Federal prosecutors: Defense bid to remove Bulger judge ‘frivolous,’ immunity claim ‘absurd’

July 10, 2012

The Washington Post on July 9, 2012 released the following:

“By Associated Press,

BOSTON — Former mobster James “Whitey” Bulger’s request to remove the judge at his upcoming trial is “frivolous and unsubstantiated” and should be dismissed, federal prosecutors said Monday in a court filing.

Their motion also calls “absurd” a related claim by Bulger’s attorney that the one-time FBI informant shouldn’t be prosecuted on charges he participated in 19 murders because the government promised him immunity for past and future crimes.

Bulger’s attorney J.W. Carney Jr. filed a motion last month to remove Judge Richard Stearns because he was a top federal prosecutor during a period when Bulger is accused of having committed crimes with impunity. The defense motion argued that the judge would do what he could to shield his former colleagues and could not be impartial. Carney said he might call the judge as a witness.

Carney had said he would file a motion to dismiss the charges against Bulger, who’s 82, because “a representative of the federal government” gave Bulger blanket immunity during the 1970s.

A former Bulger cohort, who also was an FBI informant, used a similar defense, which was rejected by the 1st U.S. Circuit Court of Appeals. The cohort is serving a life sentence.

Prosecutors said Bulger “has utterly failed to identify anyone who supposedly promised the defendant immunity from prosecution for committing such crimes as murder. Thus, there is no factual basis for the motion and it should be summarily denied.”

They said the claims in the recusal motion “are little more than unsubstantiated speculation.”

Bulger was captured in Santa Monica, Calif., last year after 16 years on the run.
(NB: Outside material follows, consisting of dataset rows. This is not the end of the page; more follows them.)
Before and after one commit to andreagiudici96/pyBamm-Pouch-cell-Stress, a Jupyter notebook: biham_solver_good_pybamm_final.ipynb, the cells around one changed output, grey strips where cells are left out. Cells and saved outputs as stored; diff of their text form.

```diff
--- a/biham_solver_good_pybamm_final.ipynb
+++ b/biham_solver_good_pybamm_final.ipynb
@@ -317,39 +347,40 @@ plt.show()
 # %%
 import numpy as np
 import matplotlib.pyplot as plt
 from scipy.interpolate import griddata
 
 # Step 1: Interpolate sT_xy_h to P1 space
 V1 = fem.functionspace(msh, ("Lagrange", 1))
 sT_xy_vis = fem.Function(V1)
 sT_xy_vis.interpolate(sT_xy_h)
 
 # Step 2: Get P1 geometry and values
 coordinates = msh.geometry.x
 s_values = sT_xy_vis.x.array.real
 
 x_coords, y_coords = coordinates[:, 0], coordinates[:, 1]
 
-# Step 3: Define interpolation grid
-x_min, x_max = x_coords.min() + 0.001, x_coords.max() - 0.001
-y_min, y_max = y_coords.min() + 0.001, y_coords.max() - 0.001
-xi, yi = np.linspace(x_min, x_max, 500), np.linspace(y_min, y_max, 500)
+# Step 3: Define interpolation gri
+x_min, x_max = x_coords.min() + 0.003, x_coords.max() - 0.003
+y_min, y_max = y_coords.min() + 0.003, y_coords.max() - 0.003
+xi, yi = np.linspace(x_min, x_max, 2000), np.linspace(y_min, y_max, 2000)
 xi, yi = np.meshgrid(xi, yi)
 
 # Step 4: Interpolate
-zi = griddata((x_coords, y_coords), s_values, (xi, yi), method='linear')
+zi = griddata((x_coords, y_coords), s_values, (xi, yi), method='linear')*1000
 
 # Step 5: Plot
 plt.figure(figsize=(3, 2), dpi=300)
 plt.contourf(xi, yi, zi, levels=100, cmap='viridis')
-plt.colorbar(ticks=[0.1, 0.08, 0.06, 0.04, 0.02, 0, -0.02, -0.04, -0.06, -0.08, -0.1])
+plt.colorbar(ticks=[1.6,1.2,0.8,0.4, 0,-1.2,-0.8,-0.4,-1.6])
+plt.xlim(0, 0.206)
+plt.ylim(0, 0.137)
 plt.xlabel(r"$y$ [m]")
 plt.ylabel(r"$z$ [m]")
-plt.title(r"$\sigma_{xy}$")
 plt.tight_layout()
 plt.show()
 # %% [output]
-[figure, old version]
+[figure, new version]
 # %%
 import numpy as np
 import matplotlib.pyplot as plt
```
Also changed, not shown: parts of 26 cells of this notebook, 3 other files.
His trial has been set for next March.

His girlfriend, Catherine Greig, who was captured with him, pleaded guilty last March to conspiracy to harbor a fugitive, identity fraud and conspiracy. She admitted she helped Bulger while he was a fugitive, using false identities, accompanying him to medical appointments and picking up his prescriptions. She was sentenced to eight years in prison.

Prosecutors say Bulger and Greig, who’s in her early 60s, posed as married retirees from Chicago and had a stash of more than $800,000 in cash and dozens of weapons in their apartment when they were captured.”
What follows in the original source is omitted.